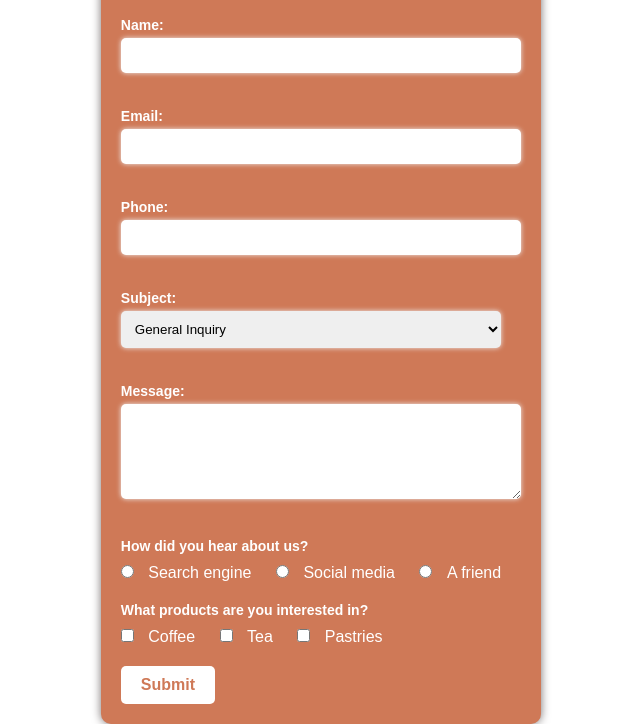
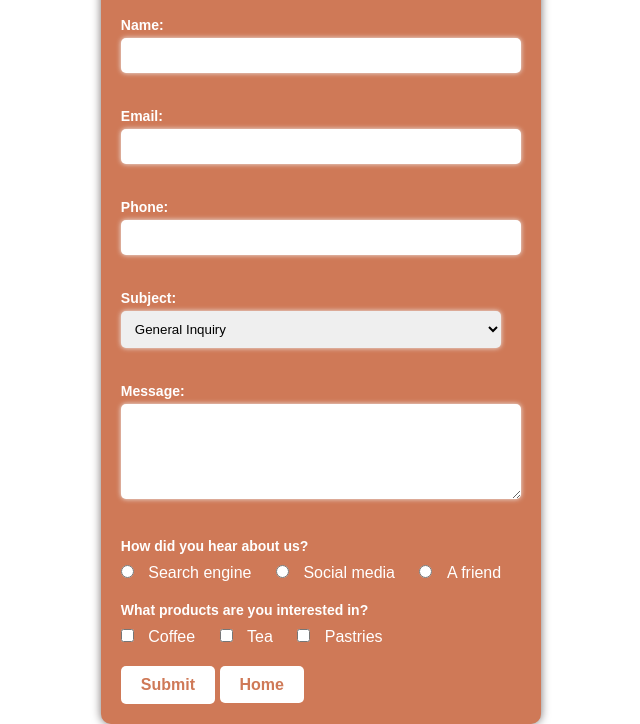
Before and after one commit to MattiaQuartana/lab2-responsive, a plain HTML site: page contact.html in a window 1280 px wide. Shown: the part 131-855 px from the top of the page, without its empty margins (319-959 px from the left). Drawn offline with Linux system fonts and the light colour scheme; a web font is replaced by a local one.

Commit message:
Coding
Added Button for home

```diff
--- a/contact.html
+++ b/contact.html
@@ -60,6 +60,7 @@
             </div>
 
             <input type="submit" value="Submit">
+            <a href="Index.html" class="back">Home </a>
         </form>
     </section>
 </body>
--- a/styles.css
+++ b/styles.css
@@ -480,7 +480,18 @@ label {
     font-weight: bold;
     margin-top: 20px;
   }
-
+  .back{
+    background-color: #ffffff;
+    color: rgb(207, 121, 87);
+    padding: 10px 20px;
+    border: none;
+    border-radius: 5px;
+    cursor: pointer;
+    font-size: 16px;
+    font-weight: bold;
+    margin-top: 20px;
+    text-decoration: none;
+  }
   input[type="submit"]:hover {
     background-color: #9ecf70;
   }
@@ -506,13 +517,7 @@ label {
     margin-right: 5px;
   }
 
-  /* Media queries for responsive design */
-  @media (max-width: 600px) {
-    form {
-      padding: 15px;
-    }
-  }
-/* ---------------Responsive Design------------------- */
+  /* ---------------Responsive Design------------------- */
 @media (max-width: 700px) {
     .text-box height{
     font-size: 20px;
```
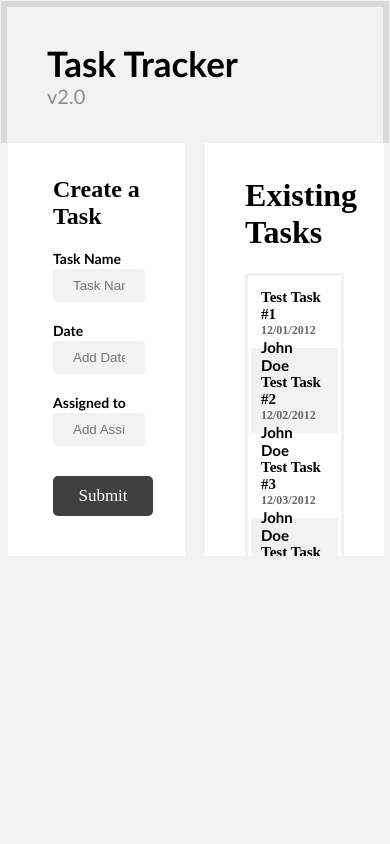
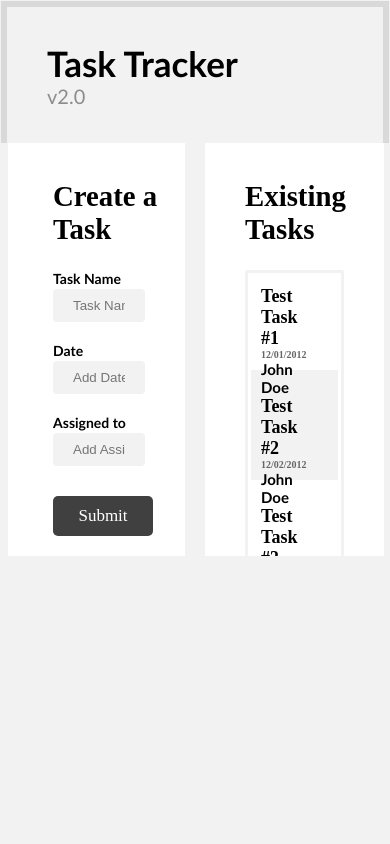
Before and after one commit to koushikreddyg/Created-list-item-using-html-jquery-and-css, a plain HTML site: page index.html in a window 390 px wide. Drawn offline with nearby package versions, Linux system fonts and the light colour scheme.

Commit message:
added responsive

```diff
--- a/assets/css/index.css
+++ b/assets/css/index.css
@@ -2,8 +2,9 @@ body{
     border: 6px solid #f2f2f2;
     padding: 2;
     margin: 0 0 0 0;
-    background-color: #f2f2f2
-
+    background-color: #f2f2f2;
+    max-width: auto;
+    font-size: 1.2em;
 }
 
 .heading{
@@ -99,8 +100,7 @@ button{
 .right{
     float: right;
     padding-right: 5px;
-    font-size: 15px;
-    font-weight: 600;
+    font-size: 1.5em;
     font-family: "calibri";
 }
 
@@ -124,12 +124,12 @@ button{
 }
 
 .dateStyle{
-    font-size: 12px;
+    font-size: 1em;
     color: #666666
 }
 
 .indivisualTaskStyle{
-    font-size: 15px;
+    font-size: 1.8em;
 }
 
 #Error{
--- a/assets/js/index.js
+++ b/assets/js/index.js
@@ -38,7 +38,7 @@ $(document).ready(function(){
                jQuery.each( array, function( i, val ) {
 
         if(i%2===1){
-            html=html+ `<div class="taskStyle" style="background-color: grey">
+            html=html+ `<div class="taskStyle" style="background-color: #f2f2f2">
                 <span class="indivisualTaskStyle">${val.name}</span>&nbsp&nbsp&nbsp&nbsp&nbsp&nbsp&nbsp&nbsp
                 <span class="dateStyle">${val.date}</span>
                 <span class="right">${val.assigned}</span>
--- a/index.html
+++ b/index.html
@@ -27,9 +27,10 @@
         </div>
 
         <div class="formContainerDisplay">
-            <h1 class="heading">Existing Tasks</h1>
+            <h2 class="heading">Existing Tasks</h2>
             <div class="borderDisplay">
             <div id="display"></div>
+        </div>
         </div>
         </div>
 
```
--
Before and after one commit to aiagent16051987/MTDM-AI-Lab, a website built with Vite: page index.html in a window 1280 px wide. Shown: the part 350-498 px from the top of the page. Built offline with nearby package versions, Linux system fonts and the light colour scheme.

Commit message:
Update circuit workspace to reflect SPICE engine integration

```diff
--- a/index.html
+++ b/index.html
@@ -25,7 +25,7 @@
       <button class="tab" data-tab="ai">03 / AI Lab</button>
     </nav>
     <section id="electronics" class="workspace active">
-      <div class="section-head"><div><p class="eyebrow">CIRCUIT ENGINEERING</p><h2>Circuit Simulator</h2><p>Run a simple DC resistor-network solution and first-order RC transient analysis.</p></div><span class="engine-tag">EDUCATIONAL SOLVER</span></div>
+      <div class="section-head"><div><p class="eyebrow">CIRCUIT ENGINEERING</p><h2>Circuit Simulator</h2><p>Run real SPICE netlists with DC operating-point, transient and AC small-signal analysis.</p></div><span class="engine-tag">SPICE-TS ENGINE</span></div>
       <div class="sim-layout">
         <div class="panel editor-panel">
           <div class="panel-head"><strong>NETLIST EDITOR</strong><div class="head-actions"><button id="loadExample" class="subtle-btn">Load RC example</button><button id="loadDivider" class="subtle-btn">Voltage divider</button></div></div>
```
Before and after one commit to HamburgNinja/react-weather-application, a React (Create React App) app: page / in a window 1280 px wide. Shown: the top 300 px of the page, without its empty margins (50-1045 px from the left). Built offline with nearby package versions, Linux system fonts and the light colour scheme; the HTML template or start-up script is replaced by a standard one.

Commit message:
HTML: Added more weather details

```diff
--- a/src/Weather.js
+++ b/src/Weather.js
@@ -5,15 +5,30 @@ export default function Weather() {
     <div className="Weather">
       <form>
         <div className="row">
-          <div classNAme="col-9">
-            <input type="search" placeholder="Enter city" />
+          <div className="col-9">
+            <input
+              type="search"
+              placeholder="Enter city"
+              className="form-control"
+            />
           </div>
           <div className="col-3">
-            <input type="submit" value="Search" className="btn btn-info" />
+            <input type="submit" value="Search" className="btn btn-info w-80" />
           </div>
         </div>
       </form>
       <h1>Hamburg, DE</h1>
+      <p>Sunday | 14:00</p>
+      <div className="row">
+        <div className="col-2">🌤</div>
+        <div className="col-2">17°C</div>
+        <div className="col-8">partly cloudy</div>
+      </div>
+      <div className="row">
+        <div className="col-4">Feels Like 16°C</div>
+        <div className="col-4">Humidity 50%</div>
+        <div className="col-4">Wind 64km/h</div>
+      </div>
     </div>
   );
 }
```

■ PROBLEM REQUIREMENTS ■
Check every line of the listing for the string "color" and report how many lines have it, as a number alone.

■ TASK RESULT ■
8